Back in the Day
Christmas has mostly been a fun and magical time of year for me, back as long as I can remember. When I was very, very small, Santa would come sometime during the night on Christmas Eve, put up a Christmas tree and leave unwrapped gifts beneath the tree. My brother and I would get up and run into the Living Room (probably less than 10 feet from our then shared bedroom), and delight in what had been left. I only remember one disappointment, when I asked for a puppy (live dog), and got a stuffed pink dog instead. We did eventually get a dog, but that Christmas, “Pinky” and I were uncertain friends.
Then, when my brother and I were just a little older, we would go out as a family and buy a tree on Christmas Eve and decorate it that evening. At the time, I just knew that it was a family tradition. I had no idea that waiting until Christmas Eve guaranteed a bargain price, if not the best selection for trees. The electrical lights always went on first (My Father’s job), followed an eclectic array of ornaments from every time and every place imaginable. It didn’t occur to me that we might not have been “afford” new and matching expensive ornaments. Finally the tinsel was added to the tree. It was authentic. It was homey. It was Christmas.
We all went for candle light Christmas Eve services at our Church, and came home to finish up the tree, and wrap any last minute gifts. Once we were a little older, we sometimes enjoyed some wine together on Christmas Eve. On Christmas morning my brother and I were up very early, and I was usually the one to distribute the gifts to my Mom, Dad, brother, and me. We would take turns (sort of), and talk about the relative merits of each present.

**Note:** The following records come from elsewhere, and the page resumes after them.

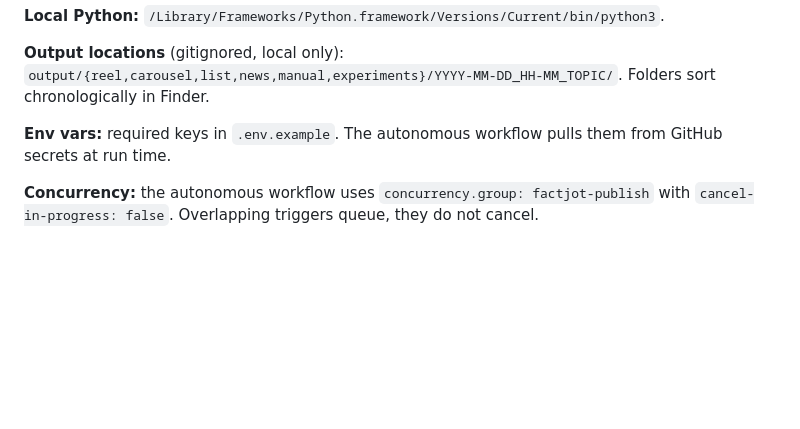
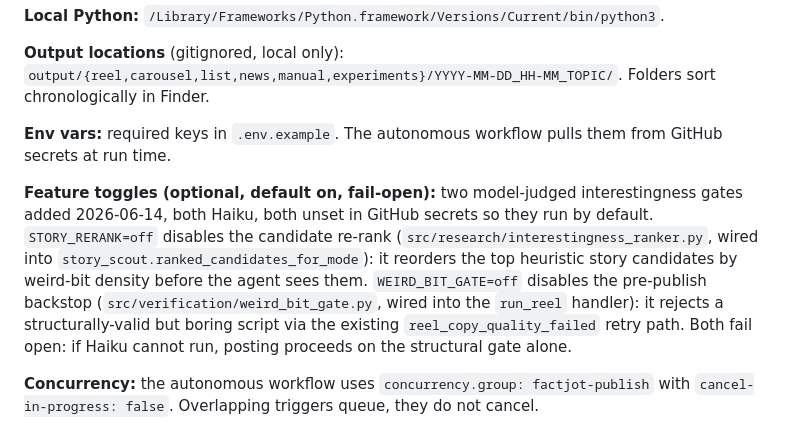
Before and after one commit to Wonderkid96/factjot, a Markdown page: CLAUDE.md, the part around the change. Rendered like a GitHub page; blank space fills up the shorter version.

Commit message:
docs: document STORY_RERANK and WEIRD_BIT_GATE feature toggles
Both default on and fail-open; added to CLAUDE.md section 6 so the levers are discoverable.

```diff
--- a/CLAUDE.md
+++ b/CLAUDE.md
@@ -119,6 +119,8 @@ Full architecture, lifecycle stages, shared-module rules, ledger discipline, and
 **Output locations** (gitignored, local only): `output/{reel,carousel,list,news,manual,experiments}/YYYY-MM-DD_HH-MM_TOPIC/`. Folders sort chronologically in Finder.
 
 **Env vars:** required keys in `.env.example`. The autonomous workflow pulls them from GitHub secrets at run time.
+
+**Feature toggles (optional, default on, fail-open):** two model-judged interestingness gates added 2026-06-14, both Haiku, both unset in GitHub secrets so they run by default. `STORY_RERANK=off` disables the candidate re-rank (`src/research/interestingness_ranker.py`, wired into `story_scout.ranked_candidates_for_mode`): it reorders the top heuristic story candidates by weird-bit density before the agent sees them. `WEIRD_BIT_GATE=off` disables the pre-publish backstop (`src/verification/weird_bit_gate.py`, wired into the `run_reel` handler): it rejects a structurally-valid but boring script via the existing `reel_copy_quality_failed` retry path. Both fail open: if Haiku cannot run, posting proceeds on the structural gate alone.
 
 **Concurrency:** the autonomous workflow uses `concurrency.group: factjot-publish` with `cancel-in-progress: false`. Overlapping triggers queue, they do not cancel.
 
```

There was always plenty of food, and the rest of the day was spent playing with new toys while the adults (my parents and my brother’s Godparents) would enjoy adult beverages and watch sports while they discussed politics and current events.

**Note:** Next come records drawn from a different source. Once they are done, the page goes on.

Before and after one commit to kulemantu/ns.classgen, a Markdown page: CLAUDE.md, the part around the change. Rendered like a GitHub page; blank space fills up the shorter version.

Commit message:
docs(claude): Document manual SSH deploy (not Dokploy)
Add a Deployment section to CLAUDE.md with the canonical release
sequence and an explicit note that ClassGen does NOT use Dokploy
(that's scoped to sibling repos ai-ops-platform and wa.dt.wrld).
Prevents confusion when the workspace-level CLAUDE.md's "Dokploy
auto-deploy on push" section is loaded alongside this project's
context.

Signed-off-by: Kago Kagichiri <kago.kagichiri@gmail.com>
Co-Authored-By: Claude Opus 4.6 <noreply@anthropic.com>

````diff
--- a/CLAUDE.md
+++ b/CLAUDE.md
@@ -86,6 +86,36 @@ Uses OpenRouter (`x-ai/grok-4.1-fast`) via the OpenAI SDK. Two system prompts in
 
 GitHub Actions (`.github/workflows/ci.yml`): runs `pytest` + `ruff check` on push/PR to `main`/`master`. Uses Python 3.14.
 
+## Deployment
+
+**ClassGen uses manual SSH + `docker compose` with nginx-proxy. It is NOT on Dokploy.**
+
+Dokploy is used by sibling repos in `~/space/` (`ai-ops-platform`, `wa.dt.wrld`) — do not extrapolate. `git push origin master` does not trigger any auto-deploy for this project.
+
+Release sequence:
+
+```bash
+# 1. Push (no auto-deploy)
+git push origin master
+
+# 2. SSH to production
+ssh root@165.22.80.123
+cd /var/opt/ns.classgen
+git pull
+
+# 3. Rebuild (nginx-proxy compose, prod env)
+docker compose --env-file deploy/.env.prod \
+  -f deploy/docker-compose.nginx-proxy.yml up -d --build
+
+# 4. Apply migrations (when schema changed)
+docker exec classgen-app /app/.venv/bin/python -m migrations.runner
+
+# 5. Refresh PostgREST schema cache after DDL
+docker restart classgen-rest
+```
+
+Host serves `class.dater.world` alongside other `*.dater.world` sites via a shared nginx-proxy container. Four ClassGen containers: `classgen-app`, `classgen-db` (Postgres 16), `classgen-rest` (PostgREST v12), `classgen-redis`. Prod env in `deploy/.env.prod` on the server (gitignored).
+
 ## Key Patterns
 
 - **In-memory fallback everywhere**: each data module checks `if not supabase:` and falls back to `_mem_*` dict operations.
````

Time Goes On
As I grew up, Santa no longer left unwrapped gifts. He would still leave at least one gift, even when I had realized who he actually was. All the other parts of Christmas were still there, however. Then, once I got married and moved away, Santa no longer visited at all. And for a while we still celebrated with decorations, wrapped gifts, Christmas cards, and Christmas music.

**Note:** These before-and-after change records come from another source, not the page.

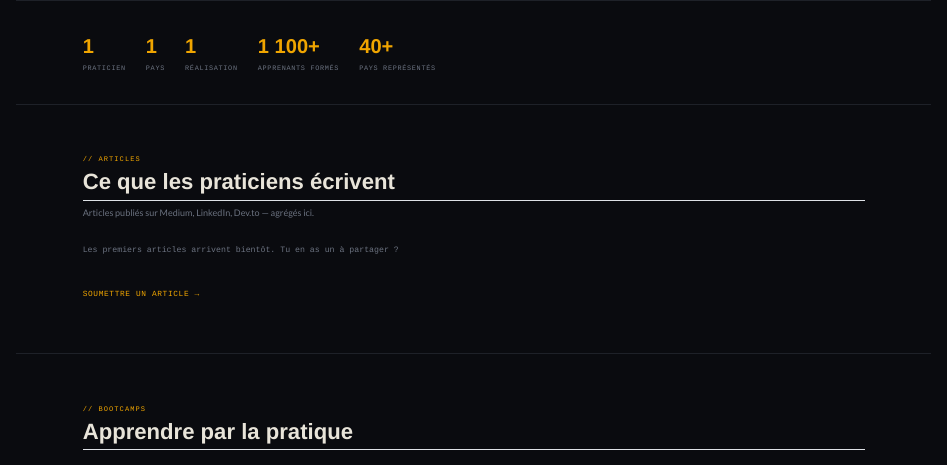
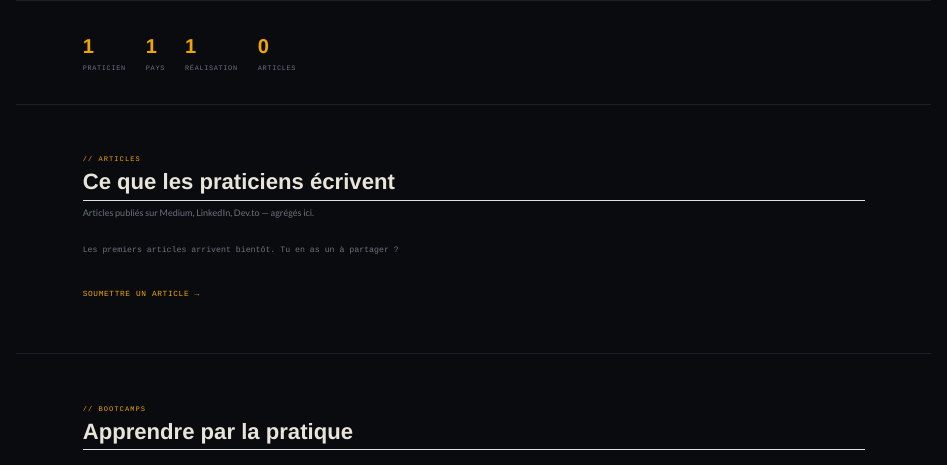
Before and after one commit to teaching-formation/from0tohero, a Quarto document (index.qmd): the page in a window 1100 px wide, from its top. Rendered offline with R 4.5, knitr and Pandoc in place of Quarto, with nearby package versions.

Commit message:
fix(stats): remove bootcamp stats from platform stats, add Articles counter
Co-Authored-By: Claude Sonnet 4.6 <noreply@anthropic.com>

```diff
--- a/index.qmd
+++ b/index.qmd
@@ -57,12 +57,8 @@ page-layout: full
       <p style="font-family:'Space Mono',monospace; font-size:0.68rem; letter-spacing:0.1em; color:#6b7280; text-transform:uppercase; margin:0.2rem 0 0 0;">Réalisation</p>
     </div>
     <div>
-      <p style="font-family:'Syne',sans-serif; font-size:2rem; font-weight:800; color:#f0a500; margin:0;">1 100+</p>
-      <p style="font-family:'Space Mono',monospace; font-size:0.68rem; letter-spacing:0.1em; color:#6b7280; text-transform:uppercase; margin:0.2rem 0 0 0;">Apprenants formés</p>
-    </div>
-    <div>
-      <p style="font-family:'Syne',sans-serif; font-size:2rem; font-weight:800; color:#f0a500; margin:0;">40+</p>
-      <p style="font-family:'Space Mono',monospace; font-size:0.68rem; letter-spacing:0.1em; color:#6b7280; text-transform:uppercase; margin:0.2rem 0 0 0;">Pays représentés</p>
+      <p style="font-family:'Syne',sans-serif; font-size:2rem; font-weight:800; color:#f0a500; margin:0;">0</p>
+      <p style="font-family:'Space Mono',monospace; font-size:0.68rem; letter-spacing:0.1em; color:#6b7280; text-transform:uppercase; margin:0.2rem 0 0 0;">Articles</p>
     </div>
   </div>
 </section>
```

The more years that passed, the less and less we did to mark and celebrate the day. We didn’t have children, so there were no traditions to pass down. My husband at the time had very few “fond” memories of Christmas growing up, and even fewer “fond” memories of Christmas during his tour in the Army. He related one story of standing guard on Christmas Day at the truck depot, literally watching the water in a nearby puddle freeze where he stood.
Through him I began to understand and appreciate that my expectations of a lovely, fun, warm, and magical Christmas were not universally shared. In fact, many people have a downright difficult time around Christmas, trying to paint on a smile while they hurt inside.
My Personal Low
My first husband (the Army vet) passed away suddenly, but not entirely unexpectedly, in November one year. It was just over one month from Christmas. Now, you may think that this Christmas was a low point in my life. No so at all. My family and friends rallied around me. They brought me food. They took me out. I attended Church services with my Mom. Everyone basically looked after me, and made sure I wasn’t alone or lonely. I was very blessed.
On the contrary, my lowest Christmas was a few years earlier. I remember going out into the living room late one night and sitting down, alone. There were no Christmas cards or decorations. There was no music. Neither was there a Christmas tree, or gifts underneath it. There were no Christmas cookies or pies or cakes. Heck, there wasn’t even any fruitcake. It was just like any other day, except for my expectations of what it could or should have been like. I had allowed myself to stay busy at work and had done nothing to make it a special time, and therefore it simply wasn’t special. But rather than being just any other normal “day,” it was so very sad. But only because of the difference between what I knew the day could be like and what it actually was.
The Problem with Expectations
I’m not sharing these memories to make anyone gloomy. I’m sharing them because these two very different Christmas holidays taught me a valuable lesson. When I expected nothing but pain and loneliness, any kindness from family and friends was sweet beyond measure. When I expected a “normal” Christmas, with music, food, cards, presents, and so forth, and nothing was done, then I was crushed with sadness.
So, dear readers, here is my very best advice for a happy holiday: be a giver of joy, whenever and wherever you can. Find other people who may be hurting, even if you are are hurting yourself, and just be there for them. Bring them food, ask them out for a meal, or take them to a movie or concert. Find a charity to donate your time to. Go to a local church, and find out what they need to have done. As the YMCA advertisement goes, find “common ground” and give back to your community.
Count the blessings you already have, and be truly grateful. And if you can manage to observe some of the traditions, realize how lucky you are to do so. You will get out what you put in, and more. Life is a miracle, and celebrating the birth of a savior is one of life’s most precious moments. Remember that, and you will be fine.